• **Directions for this task**: Some lines in the entries contain the word "views". Copy all of them.

• **Data items**:
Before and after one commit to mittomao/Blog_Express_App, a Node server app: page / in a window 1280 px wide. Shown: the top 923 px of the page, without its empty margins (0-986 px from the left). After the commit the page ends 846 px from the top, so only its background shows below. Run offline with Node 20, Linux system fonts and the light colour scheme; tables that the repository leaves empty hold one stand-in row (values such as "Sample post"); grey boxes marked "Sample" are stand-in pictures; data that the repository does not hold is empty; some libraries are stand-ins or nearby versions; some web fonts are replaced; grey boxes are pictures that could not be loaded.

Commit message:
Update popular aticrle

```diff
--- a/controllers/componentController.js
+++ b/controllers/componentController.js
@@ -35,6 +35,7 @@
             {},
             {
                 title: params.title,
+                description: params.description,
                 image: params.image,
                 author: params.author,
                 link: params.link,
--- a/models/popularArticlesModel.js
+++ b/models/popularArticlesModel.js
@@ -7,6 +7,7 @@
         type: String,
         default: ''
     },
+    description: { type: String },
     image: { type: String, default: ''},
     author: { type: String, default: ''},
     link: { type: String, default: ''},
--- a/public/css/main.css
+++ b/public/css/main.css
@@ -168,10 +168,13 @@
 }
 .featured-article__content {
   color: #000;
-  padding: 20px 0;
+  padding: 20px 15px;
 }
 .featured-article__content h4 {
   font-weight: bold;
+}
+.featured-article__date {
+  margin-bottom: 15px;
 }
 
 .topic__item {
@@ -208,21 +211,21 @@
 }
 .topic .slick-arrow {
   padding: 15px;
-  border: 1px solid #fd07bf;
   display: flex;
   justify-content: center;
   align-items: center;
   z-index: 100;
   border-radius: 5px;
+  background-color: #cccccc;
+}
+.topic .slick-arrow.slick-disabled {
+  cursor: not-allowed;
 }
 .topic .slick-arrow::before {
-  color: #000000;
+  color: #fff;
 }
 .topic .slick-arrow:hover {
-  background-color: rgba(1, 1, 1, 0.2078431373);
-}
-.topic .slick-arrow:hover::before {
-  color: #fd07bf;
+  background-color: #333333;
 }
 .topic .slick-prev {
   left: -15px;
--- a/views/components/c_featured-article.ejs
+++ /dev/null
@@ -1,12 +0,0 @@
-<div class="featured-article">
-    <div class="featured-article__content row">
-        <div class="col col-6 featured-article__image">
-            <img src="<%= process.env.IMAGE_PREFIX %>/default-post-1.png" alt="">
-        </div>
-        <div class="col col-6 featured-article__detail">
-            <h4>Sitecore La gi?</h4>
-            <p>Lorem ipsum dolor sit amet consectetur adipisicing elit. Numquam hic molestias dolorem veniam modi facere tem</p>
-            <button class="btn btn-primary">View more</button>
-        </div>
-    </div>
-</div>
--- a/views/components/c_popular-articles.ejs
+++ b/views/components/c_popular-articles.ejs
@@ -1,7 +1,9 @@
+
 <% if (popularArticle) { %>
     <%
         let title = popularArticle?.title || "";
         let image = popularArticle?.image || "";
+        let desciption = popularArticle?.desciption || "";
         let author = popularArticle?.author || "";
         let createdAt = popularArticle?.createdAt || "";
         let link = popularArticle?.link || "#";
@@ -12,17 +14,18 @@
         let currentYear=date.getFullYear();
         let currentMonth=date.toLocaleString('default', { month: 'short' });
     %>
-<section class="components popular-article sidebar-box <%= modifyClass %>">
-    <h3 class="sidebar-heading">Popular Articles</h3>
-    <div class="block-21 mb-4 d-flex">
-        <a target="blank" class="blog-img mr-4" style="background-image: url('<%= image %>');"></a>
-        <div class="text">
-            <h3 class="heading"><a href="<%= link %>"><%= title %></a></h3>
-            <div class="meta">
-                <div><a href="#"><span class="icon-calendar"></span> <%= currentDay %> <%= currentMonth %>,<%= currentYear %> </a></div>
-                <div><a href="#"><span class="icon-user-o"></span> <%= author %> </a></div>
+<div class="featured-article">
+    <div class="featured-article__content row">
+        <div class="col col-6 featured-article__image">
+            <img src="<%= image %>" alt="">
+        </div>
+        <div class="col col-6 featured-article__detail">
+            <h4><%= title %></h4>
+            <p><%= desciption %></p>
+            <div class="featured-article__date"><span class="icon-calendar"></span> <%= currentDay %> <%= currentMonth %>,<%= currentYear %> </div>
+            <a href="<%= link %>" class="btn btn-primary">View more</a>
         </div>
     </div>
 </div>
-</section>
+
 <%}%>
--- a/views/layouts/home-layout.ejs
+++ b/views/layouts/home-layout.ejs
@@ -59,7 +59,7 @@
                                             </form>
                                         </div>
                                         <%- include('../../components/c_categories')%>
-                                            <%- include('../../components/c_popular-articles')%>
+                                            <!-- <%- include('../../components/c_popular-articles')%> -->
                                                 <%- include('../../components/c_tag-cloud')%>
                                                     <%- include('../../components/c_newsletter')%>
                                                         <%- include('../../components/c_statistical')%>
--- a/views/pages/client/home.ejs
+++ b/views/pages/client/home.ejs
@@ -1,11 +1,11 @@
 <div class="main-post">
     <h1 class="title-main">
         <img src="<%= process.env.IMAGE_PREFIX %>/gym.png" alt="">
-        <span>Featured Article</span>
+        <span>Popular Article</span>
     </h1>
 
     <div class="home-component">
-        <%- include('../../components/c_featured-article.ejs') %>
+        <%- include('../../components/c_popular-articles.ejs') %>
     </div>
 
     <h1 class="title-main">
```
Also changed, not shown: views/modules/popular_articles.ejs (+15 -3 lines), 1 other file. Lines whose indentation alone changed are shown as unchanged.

--

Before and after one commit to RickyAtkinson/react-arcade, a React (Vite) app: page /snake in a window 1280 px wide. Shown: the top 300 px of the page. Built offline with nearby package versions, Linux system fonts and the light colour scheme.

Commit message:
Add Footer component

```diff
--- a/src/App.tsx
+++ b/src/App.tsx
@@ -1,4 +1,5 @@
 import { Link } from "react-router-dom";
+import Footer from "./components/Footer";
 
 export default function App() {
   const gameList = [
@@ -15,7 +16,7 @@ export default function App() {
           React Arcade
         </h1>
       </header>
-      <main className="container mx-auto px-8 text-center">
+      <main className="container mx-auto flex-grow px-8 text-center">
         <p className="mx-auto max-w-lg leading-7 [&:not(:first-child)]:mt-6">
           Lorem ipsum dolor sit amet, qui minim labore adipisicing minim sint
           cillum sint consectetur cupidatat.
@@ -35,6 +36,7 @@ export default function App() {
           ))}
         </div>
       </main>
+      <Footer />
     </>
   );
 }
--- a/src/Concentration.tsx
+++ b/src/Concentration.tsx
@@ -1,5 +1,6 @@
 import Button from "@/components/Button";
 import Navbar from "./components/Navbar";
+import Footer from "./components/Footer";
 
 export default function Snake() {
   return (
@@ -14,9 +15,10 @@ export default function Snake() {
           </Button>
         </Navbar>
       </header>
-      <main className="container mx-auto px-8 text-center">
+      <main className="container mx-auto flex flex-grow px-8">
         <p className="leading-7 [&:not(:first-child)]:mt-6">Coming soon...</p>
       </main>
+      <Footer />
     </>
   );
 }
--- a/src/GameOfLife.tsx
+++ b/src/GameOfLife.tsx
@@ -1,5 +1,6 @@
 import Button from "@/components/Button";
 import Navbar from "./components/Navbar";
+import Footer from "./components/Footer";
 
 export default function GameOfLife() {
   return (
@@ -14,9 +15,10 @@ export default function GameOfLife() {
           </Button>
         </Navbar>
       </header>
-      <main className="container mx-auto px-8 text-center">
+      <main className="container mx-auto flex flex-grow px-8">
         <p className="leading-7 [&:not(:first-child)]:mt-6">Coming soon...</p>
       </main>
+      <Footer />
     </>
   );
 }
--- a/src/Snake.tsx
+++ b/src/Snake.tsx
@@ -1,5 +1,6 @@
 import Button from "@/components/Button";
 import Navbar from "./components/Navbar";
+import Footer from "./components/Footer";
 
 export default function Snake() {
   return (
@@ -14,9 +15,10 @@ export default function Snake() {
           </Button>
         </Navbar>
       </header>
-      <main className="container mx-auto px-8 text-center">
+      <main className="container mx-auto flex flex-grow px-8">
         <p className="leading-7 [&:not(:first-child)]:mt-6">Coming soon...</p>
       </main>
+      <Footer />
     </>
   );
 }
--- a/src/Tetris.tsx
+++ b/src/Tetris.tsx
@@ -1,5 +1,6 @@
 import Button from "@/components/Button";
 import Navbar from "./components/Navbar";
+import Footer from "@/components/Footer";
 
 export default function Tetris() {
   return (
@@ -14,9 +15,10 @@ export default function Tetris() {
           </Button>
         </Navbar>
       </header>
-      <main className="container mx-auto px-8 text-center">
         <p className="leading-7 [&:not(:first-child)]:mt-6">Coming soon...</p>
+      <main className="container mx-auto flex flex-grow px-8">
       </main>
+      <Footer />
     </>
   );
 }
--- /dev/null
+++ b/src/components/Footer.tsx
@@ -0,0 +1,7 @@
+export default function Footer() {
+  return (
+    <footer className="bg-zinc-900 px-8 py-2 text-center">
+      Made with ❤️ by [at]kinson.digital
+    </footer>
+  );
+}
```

• **Exercise output**:
--- a/views/components/c_featured-article.ejs
--- a/views/components/c_popular-articles.ejs
+++ b/views/components/c_popular-articles.ejs
--- a/views/layouts/home-layout.ejs
+++ b/views/layouts/home-layout.ejs
--- a/views/pages/client/home.ejs
+++ b/views/pages/client/home.ejs
Also changed, not shown: views/modules/popular_articles.ejs (+15 -3 lines), 1 other file. Lines whose indentation alone changed are shown as unchanged.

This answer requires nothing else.